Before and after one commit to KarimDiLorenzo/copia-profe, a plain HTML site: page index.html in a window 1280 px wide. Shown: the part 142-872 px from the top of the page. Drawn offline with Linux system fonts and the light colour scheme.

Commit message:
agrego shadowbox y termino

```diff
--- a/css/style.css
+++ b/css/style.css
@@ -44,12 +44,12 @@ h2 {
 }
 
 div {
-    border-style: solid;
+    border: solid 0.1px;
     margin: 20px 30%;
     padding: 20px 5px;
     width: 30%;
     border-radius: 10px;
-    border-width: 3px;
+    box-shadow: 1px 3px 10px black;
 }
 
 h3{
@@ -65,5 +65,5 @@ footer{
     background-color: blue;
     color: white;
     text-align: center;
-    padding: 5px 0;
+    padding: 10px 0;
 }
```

§

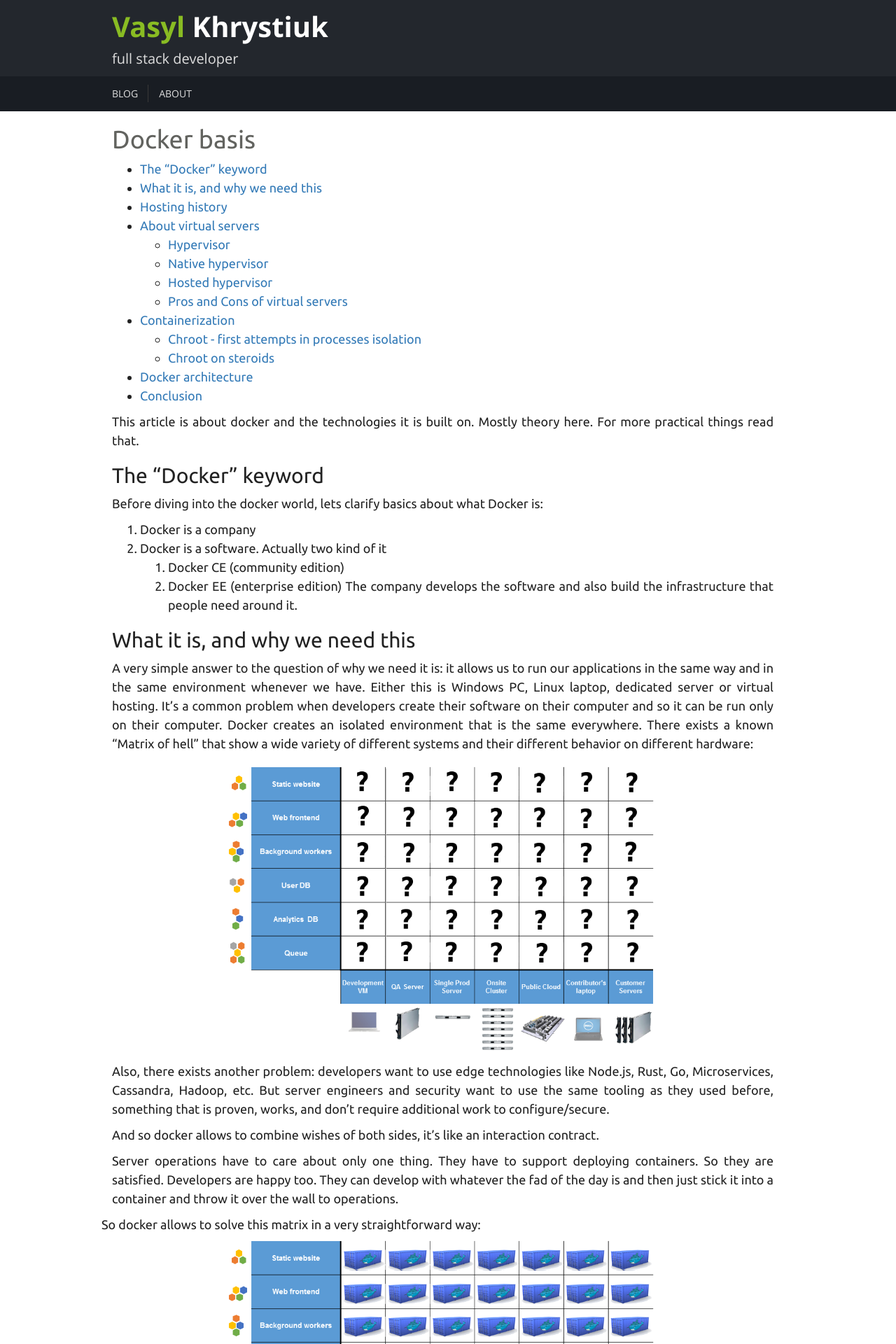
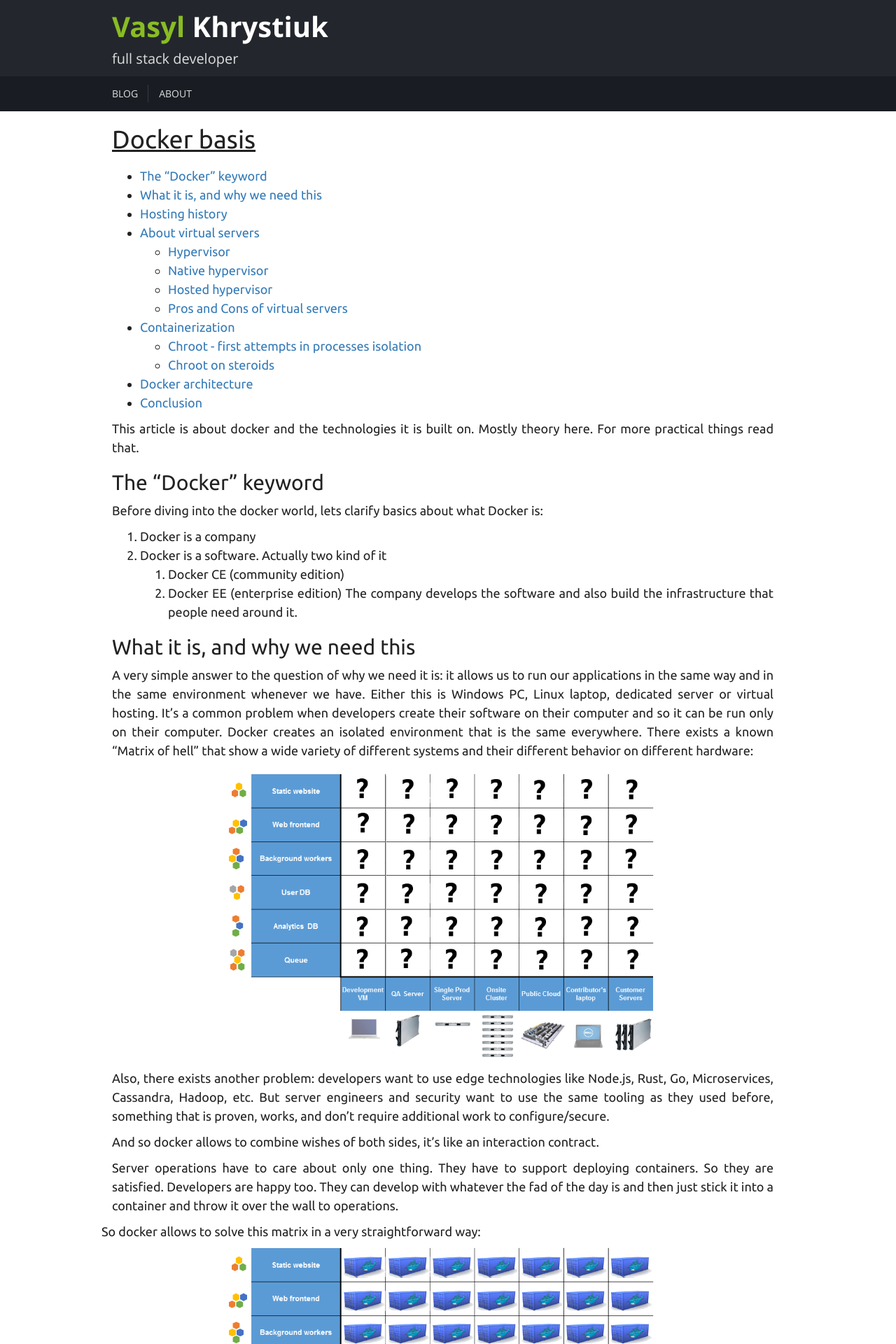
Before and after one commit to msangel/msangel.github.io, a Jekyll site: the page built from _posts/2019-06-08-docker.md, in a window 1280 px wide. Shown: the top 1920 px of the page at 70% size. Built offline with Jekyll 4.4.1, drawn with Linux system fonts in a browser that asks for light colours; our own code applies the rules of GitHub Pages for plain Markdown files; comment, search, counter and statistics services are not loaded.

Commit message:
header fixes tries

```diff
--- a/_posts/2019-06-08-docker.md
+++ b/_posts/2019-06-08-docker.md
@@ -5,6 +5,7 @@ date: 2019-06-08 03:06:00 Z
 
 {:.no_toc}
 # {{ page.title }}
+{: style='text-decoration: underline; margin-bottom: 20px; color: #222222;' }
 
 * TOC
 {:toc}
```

§

» What is needed
Using the records above, report how many lines include "style", with no words around the number.

» Result for this exercise
4